In addition to tweaks and changes to quality, quantity, and composition of the output of the process, the information that is revealed and made available through competition guides the entrepreneur in terms of what tasks should or shouldn’t be carried out. It is possible that competition reveals that more tasks should be part of the production process. In other words, the entrepreneur can realize that the firm should expand through insourcing tasks that were previously thought to be separate or unrelated to the process. More likely, especially in the longer run, the firm will engage in outsourcing of specific tasks that are no longer necessary to include ‘internally’ and that are better carried out by others. Whereas this may be the case for parts of the core production process, this should not often be the case since this is the unique contribution of the firm. But supporting services, which are originally part of the firm but not core to the productive innovation, could more easily become spinoffs as competitors should also rely on those services. For example, a novel production process could necessitate innovation in accounting, marketing, logistics, or skills development processes that are necessary to support the core production process but are in fact separate to it. This is a possible opportunity for breaking out such services if competitors who attempt to establish similar production processes, or form unique production structures that recreate similar benefits only in the end result, could also benefit from such services. The original entrepreneur can choose to keep such services internally, but it is likely that they are spin off and let go. The reason for this is that they are not core to but established to support the production process, and therefore not essential to keep at arm’s length. Even if separating the core process from supportive processes would make them available for competitors, it means the entrepreneur benefits from being able to purchase the service at market price. With competition in such services, the cost is likely to go down.
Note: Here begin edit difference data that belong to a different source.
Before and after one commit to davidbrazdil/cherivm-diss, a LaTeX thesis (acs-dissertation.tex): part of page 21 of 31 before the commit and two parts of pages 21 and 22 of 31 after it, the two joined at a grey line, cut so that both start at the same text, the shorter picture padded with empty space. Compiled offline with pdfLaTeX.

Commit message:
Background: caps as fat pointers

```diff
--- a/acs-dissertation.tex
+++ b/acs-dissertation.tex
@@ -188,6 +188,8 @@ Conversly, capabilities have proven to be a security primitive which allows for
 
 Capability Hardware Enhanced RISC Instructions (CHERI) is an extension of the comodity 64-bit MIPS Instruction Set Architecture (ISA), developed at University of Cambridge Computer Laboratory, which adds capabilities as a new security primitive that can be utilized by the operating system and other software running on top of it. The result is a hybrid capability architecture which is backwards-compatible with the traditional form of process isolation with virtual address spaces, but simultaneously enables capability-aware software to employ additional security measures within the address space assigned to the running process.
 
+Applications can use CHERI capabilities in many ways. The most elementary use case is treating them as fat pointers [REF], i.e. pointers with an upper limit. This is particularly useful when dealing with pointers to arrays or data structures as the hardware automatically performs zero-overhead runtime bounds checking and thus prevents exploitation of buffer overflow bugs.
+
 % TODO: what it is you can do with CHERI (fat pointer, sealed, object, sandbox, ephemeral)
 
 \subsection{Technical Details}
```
But it also releases resources, at a minimum in terms of the entrepreneur’s own time and attention, by allowing him or her to focus on the core contribution: the productive innovation. For these reasons, it can often be beneficial to let go of direct control of such services. This narrows the firm’s scope and makes it, as an entity, more specialised and therefore potentially much more effective and profitable. It thereby relieves the entrepreneur of uncertainty by both allowing market forces to regulate the supporting services and by being able to focus fully on the core process. We will return to the interplay between the firm and the competitive market process in chapter 8.
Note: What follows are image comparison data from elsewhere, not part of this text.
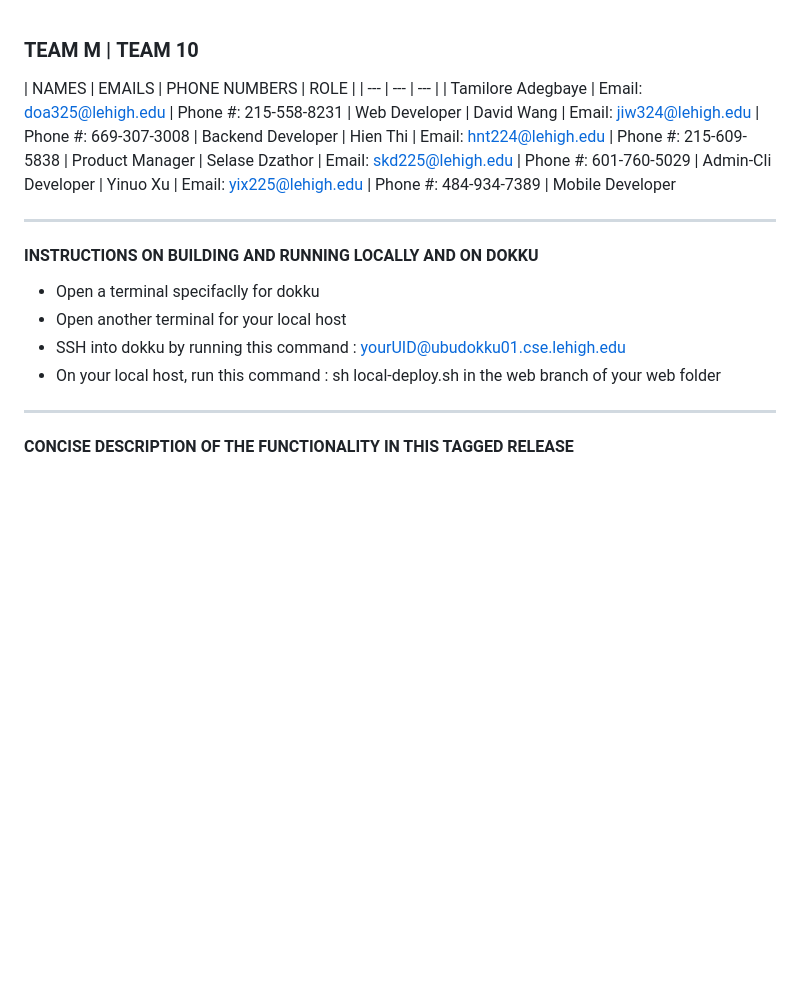
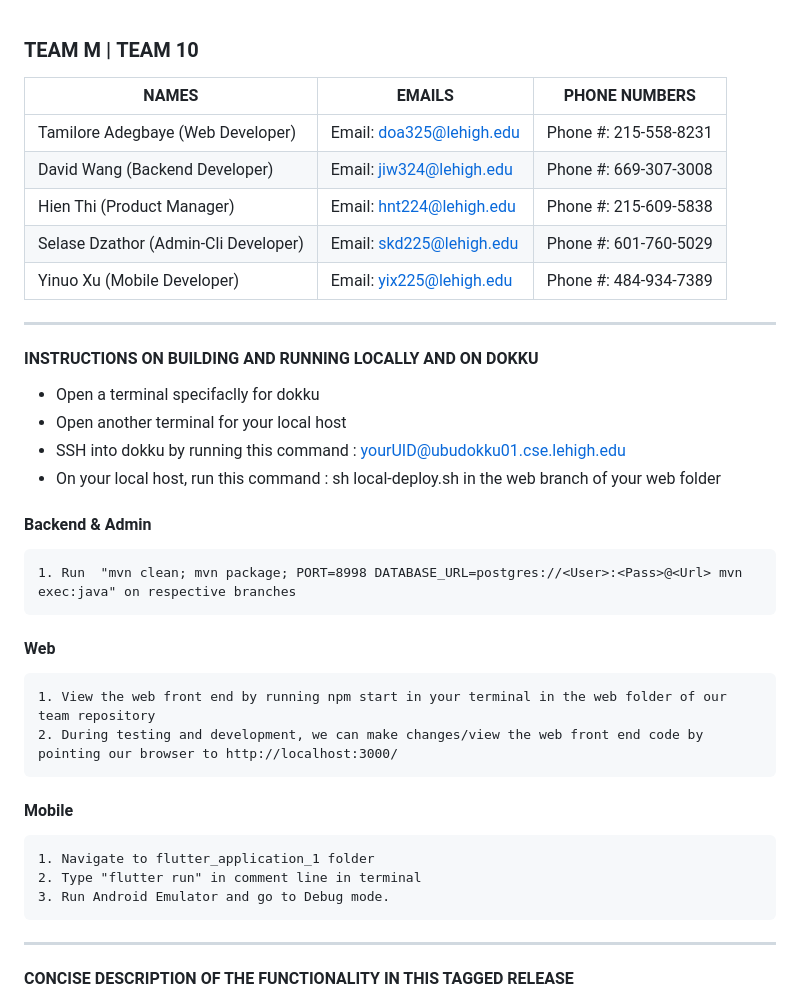
Before and after one commit to yix225/Buzz-app, a Markdown page: README.md, the part around the change. GitHub-like rendering; blank space fills up the shorter version.

Commit message:
Added instructions on building and running each component

```diff
--- a/README.md
+++ b/README.md
@@ -1,14 +1,13 @@
 ### **TEAM M** | **TEAM 10**
 
 
-| NAMES | EMAILS | PHONE NUMBERS | ROLE |
+| NAMES | EMAILS | PHONE NUMBERS |
 | --- | --- | --- |
-| Tamilore Adegbaye	| Email: doa325@lehigh.edu | Phone #: 215-558-8231 | Web Developer
-| David Wang         | Email: jiw324@lehigh.edu | Phone #: 669-307-3008 | Backend Developer
-| Hien Thi 			| Email: hnt224@lehigh.edu | Phone #: 215-609-5838 | Product Manager
-| Selase Dzathor 	| Email: skd225@lehigh.edu | Phone #: 601-760-5029 | Admin-Cli Developer
-| Yinuo Xu 			| Email: yix225@lehigh.edu | Phone #: 484-934-7389 | Mobile Developer
-
+| Tamilore Adegbaye (Web Developer)	| Email: doa325@lehigh.edu | Phone #: 215-558-8231 |
+| David Wang (Backend Developer)         | Email: jiw324@lehigh.edu | Phone #: 669-307-3008 |
+| Hien Thi (Product Manager) 			| Email: hnt224@lehigh.edu | Phone #: 215-609-5838 |
+| Selase Dzathor (Admin-Cli Developer) 	| Email: skd225@lehigh.edu | Phone #: 601-760-5029 |
+| Yinuo Xu (Mobile Developer) 			| Email: yix225@lehigh.edu | Phone #: 484-934-7389 |
 
 
 
@@ -21,6 +20,17 @@
 - On your local host, run this command : sh local-deploy.sh in the web branch of your web folder
 
 
+#### Backend & Admin
+	1. Run  "mvn clean; mvn package; PORT=8998 DATABASE_URL=postgres://<User>:<Pass>@<Url> mvn exec:java" on respective branches
+
+#### Web
+	1. View the web front end by running npm start in your terminal in the web folder of our team repository
+	2. During testing and development, we can make changes/view the web front end code by pointing our browser to http://localhost:3000/
+
+#### Mobile
+	1. Navigate to flutter_application_1 folder
+	2. Type "flutter run" in comment line in terminal
+	3. Run Android Emulator and go to Debug mode.
 ---
 
 
```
[i] R. H. Coase, ‘The Nature of the Firm’, Economica, 4:16 (1937), pp. 386-405, p. 388.
[ii] Coase, ‘The Nature of the Firm’, p. 386.
[iii] R. H. Coase, ‘The Problem of Social Cost’, Journal of Law and Economics, 3:1 (1960), pp. 1-44.
[iv] See L. v. Mises, ‘Economic Calculation In The Socialist Commonwealth’, in Hayek (ed) Economic Calculation In The Socialist Commonwealth (London: George Routledge & Sons, 1935), pp. 87-130, L. v. Mises, Socialism: An Economic and Sociological Analysis (1936) (New Haven, CT: Yale University Press, 1951).